While a tactical solution for the time, the Shadow is not easily transportable or deployable—a challenge as the military moves away from stationary counterinsurgency warfare to more modern methods that rely on expeditionary intelligence and surveillance. The Shadow requires a runway, as well as associated launch and recovery systems, and weight is an issue. A full platoon of four RQ-7Bv2 Shadows, which includes four air vehicles, two High Mobility Multipurpose Wheeled Vehicles, hydraulic launcher, ground data terminals, etc., requires three C-130 transport planes.

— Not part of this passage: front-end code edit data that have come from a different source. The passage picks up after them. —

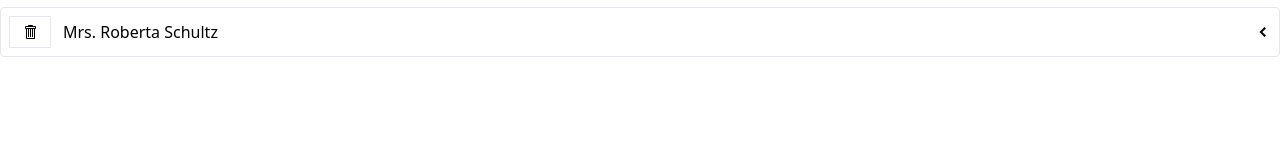
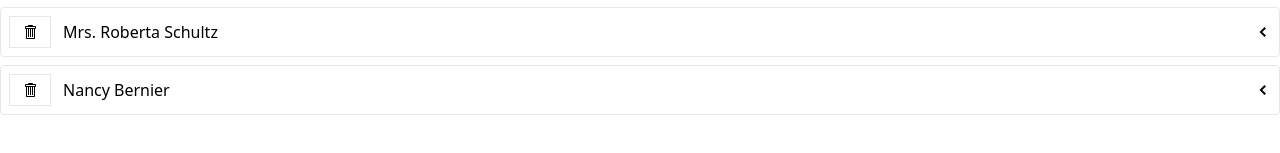
Before and after one commit to NMY0d4/media-sharing, a React (Create React App) app: page / in a window 1280 px wide. Shown: the part 235-388 px from the top of the page. Built offline with nearby package versions, Linux system fonts and the light colour scheme; data requests are answered from the project's data file.

Commit message:
add AlbumList component

```diff
--- a/db.json
+++ b/db.json
@@ -15,6 +15,10 @@
     {
       "name": "Mrs. Roberta Schultz",
       "id": 6
+    },
+    {
+      "name": "Nancy Bernier",
+      "id": 7
     }
   ],
   "albums": [],
--- /dev/null
+++ b/src/components/AlbumsList.js
@@ -0,0 +1,5 @@
+function AlbumsList({ user }) {
+  return <div>Albums for {user.name}</div>;
+}
+
+export default AlbumsList;
--- a/src/components/UsersListItem.js
+++ b/src/components/UsersListItem.js
@@ -3,6 +3,7 @@
 import { removeUser } from '../store';
 import useThunk from '../hooks/use-thunk';
 import ExpandablePanel from './ExpandablePanel';
+import AlbumsList from './AlbumsList';
 
 function UsersListItem({ user }) {
   const [doRemoveUser, isLoading, error] = useThunk(removeUser);
@@ -21,7 +22,11 @@
     </>
   );
 
-  return <ExpandablePanel header={header} >CONTENT!!!</ExpandablePanel>;
+  return (
+    <ExpandablePanel header={header}>
+      <AlbumsList user={user} />
+    </ExpandablePanel>
+  );
 }
 
 export default UsersListItem;
```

With an emphasis on expeditionary missions, the Army’s non-development FTUAS scout drones must be runway-independent, fit in a single CH-47 helicopter and employ ALE-capabilities, meaning it should be deployable from a helicopter mid-air.

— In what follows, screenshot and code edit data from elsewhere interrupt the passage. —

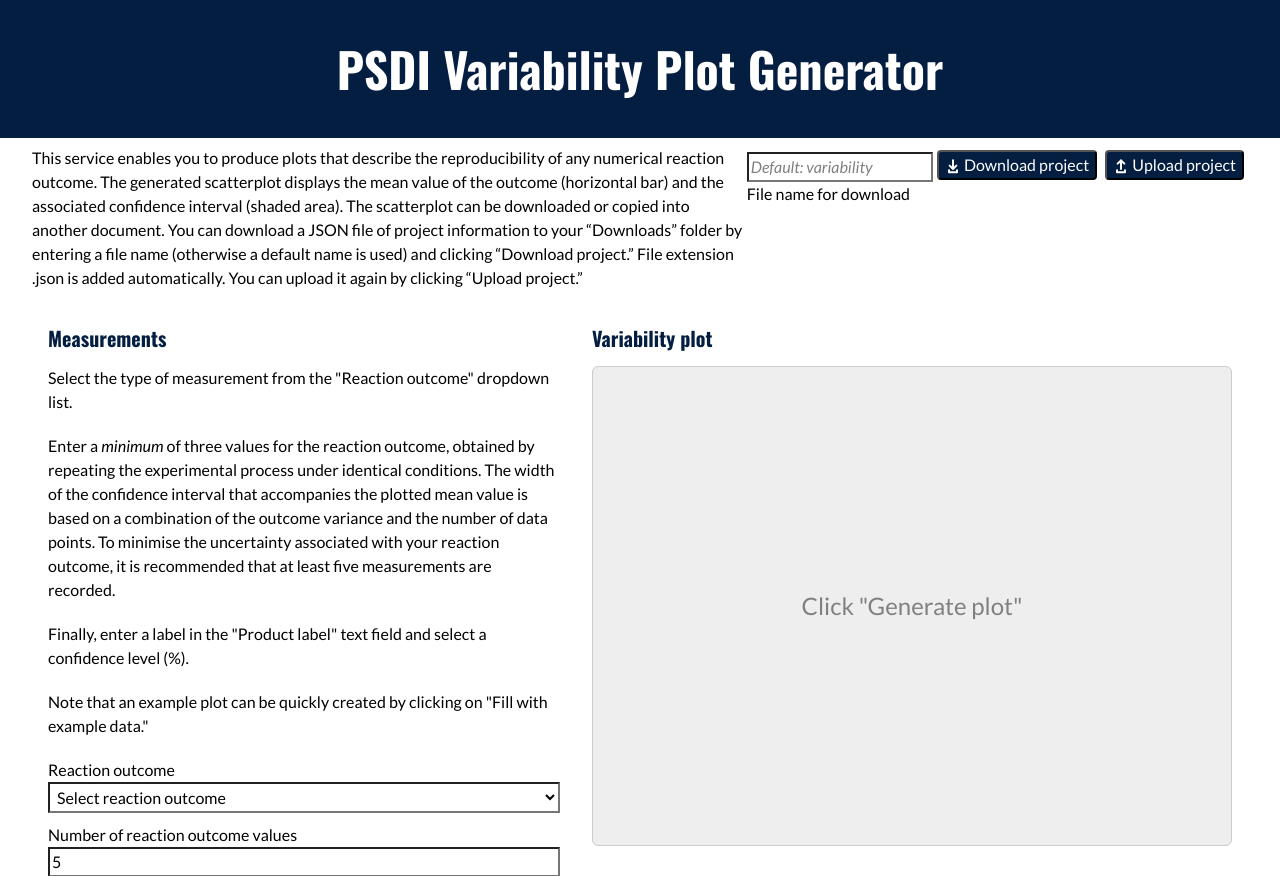
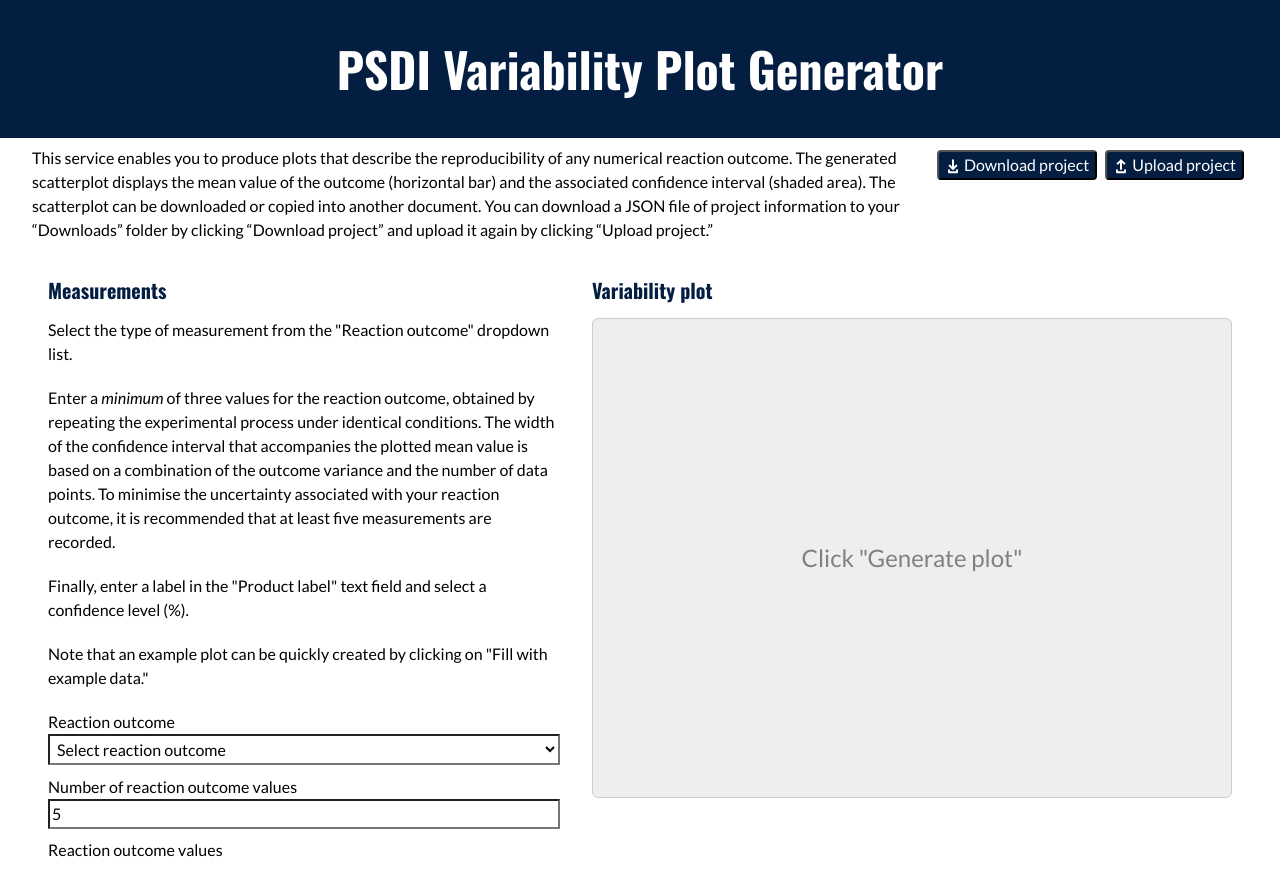
Before and after one commit to PSDI-UK/psdi-variability-plot, a Flask app: page / in a window 1280 px wide. Shown: the part 210-1086 px from the top of the page. Run offline with Flask 3, Linux system fonts and the light colour scheme.

Commit message:
Ability to rename JSON file reverted.

```diff
--- a/psdi_variability_plot/templates/index.html
+++ b/psdi_variability_plot/templates/index.html
@@ -410,16 +410,10 @@
     numerical reaction outcome. The generated scatterplot displays the mean value of
     the outcome (horizontal bar) and the associated confidence interval (shaded area).
     The scatterplot can be downloaded or copied into another document. You can download
-    a JSON file of project information to your “Downloads” folder by entering a file
-    name (otherwise a default name is used) and clicking “Download project.” File
-    extension .json is added automatically. You can upload it again by clicking “Upload
-    project.”
+    a JSON file of project information to your “Downloads” folder by clicking “Download
+    project” and upload it again by clicking “Upload project.”
   </p>
 
-  <div style="padding-top: 6.5px;">
-    <input type="text" placeholder="Default: variability" id="fileName">
-    <label for="fileName">File name for download</label><br>
-  </div>
   <button id="saveProject">
     <img src="{{url_for('static', filename='img/icon-download.svg')}}" alt="Download icon" class="text-icon">
     Download project
```
Also changed, not shown: psdi_variability_plot/src/index.mjs (+1 -11 lines).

All of the proposed systems emphasize transportability and flexibility, which will help push drones beyond reconnaissance and surveillance missions. The Army envisions ALE-capable solutions that go from box-to-launch in less than one hour. The Army tested the launch of an unmanned system in August 2018 with the pilot demonstration of the Air-Launched, Tube-Integrated Unmanned System (ALTIUS) from a UH-60 Black Hawk helicopter. UAS developers have continued to push the capabilities of these UAS in ALE and other operations.

In 2019, the Army selected four teams to compete for the RQ-7 Shadow drone replacement contract. The four UAS contenders for the Army contract are:

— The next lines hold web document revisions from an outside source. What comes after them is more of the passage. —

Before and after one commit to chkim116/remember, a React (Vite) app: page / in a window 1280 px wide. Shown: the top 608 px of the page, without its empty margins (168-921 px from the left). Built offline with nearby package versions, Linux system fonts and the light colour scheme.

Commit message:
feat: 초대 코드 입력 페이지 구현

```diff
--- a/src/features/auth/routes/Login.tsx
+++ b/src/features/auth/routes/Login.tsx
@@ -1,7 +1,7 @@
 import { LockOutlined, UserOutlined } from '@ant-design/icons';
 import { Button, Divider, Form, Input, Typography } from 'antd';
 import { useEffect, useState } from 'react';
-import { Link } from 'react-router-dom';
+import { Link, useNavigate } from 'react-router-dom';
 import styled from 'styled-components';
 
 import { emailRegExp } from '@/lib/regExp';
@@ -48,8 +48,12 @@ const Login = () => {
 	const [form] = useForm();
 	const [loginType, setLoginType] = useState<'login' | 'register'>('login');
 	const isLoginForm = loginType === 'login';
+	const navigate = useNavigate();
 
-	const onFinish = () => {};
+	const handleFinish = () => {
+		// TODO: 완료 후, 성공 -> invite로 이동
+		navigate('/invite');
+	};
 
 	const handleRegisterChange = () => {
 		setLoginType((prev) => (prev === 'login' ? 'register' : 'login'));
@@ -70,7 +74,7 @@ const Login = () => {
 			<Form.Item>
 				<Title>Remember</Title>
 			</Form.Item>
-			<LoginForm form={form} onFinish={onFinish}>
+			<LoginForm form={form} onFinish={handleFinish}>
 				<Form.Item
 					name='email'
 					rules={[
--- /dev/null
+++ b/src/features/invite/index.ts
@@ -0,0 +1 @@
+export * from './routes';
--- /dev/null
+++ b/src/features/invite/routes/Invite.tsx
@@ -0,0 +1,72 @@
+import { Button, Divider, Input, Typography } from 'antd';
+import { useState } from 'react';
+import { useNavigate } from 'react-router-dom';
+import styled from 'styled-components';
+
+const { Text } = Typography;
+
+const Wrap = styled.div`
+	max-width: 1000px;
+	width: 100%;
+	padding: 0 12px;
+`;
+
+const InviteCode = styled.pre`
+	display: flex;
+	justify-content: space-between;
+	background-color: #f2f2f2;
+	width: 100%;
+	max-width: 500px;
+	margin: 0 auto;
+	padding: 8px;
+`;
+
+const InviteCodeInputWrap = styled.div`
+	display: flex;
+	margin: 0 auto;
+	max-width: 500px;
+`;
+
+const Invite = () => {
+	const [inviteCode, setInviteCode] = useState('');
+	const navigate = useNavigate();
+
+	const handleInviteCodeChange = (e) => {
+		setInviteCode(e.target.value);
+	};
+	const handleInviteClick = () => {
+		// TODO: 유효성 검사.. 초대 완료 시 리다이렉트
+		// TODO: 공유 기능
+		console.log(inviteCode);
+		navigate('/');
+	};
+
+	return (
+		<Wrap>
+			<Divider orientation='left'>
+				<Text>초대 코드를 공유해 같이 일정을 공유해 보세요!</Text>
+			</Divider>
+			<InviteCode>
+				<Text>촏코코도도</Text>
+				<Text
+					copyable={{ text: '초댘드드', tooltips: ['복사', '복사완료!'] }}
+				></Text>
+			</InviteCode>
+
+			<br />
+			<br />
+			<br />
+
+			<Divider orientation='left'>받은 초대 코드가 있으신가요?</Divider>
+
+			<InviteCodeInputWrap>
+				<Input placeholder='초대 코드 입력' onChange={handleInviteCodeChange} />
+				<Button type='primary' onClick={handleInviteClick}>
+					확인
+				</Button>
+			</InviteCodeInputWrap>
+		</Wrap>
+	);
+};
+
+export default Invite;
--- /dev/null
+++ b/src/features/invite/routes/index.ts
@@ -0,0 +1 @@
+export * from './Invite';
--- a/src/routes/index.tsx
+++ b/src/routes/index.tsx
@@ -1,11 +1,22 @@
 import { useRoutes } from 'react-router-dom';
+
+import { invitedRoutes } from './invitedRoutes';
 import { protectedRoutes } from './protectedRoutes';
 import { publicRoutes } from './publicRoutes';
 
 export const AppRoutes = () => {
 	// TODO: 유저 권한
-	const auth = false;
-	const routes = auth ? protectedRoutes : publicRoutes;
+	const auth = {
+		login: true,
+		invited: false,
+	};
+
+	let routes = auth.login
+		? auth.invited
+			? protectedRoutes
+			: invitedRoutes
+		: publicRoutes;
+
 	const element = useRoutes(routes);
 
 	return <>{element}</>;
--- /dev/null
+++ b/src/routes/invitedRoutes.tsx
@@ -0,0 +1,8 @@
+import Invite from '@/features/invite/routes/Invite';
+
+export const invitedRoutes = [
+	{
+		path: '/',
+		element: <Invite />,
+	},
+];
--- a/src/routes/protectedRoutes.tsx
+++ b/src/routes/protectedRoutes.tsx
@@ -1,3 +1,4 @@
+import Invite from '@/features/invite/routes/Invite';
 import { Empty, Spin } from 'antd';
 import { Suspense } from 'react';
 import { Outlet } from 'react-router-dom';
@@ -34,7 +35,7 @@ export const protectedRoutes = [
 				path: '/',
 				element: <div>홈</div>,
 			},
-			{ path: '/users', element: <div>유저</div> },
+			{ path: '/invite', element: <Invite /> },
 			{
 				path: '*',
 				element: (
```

• Aerosonde Hybrid Quad (HQ) from Textron Systems/AAI, of Cockeysville, Maryland

• V-BAT from Martin UAV of Plano, Texas with Northrop Grumman Technology Services

• FVR-90 from L3Harris Technologies, of Melbourne, Florida

• Jump 20 from Arcturus UAV, of Petaluma, California.

Three of the teams presented UAS quadcopter/propeller combinations and one (Martin UAV’s V-BAT) takes off and lands from its tail, and flips to horizontal flight once in the air.

All of the solutions are runway-independent, and demonstrate impressive long endurance, low acoustic signatures and easy payload integration and flexibility. Built for expeditionary ISR missions in challenging weather conditions, confined areas and at sea, these scout drones are also capable of incorporating a range of sensors, including short wave infrared, hyperspectral, synthetic aperture radar and signal intelligence systems, and video/data links that operate in L, S or C bands and transmit real-time sensor data.


To the Army, the 2020 evaluations by BCTs will be a validation of current capabilities in non-developmental scout drones and education and training protocols.

Colonel Heath Niemi (Ret.), vice president of global sales & development for Martin UAV, believes it’s also going to be a catalyst for advancement. “Once we get these systems into the hands of soldiers, they will come up with applications that we never considered. For developers like us, that’s what is truly exciting—a new generation of uses,” he said.

These advances will likely range from flying in challenging spaces, such as low-level contours, to improved anti-jammable satellite communications.

Field tests are scheduled to be complete by February 2021.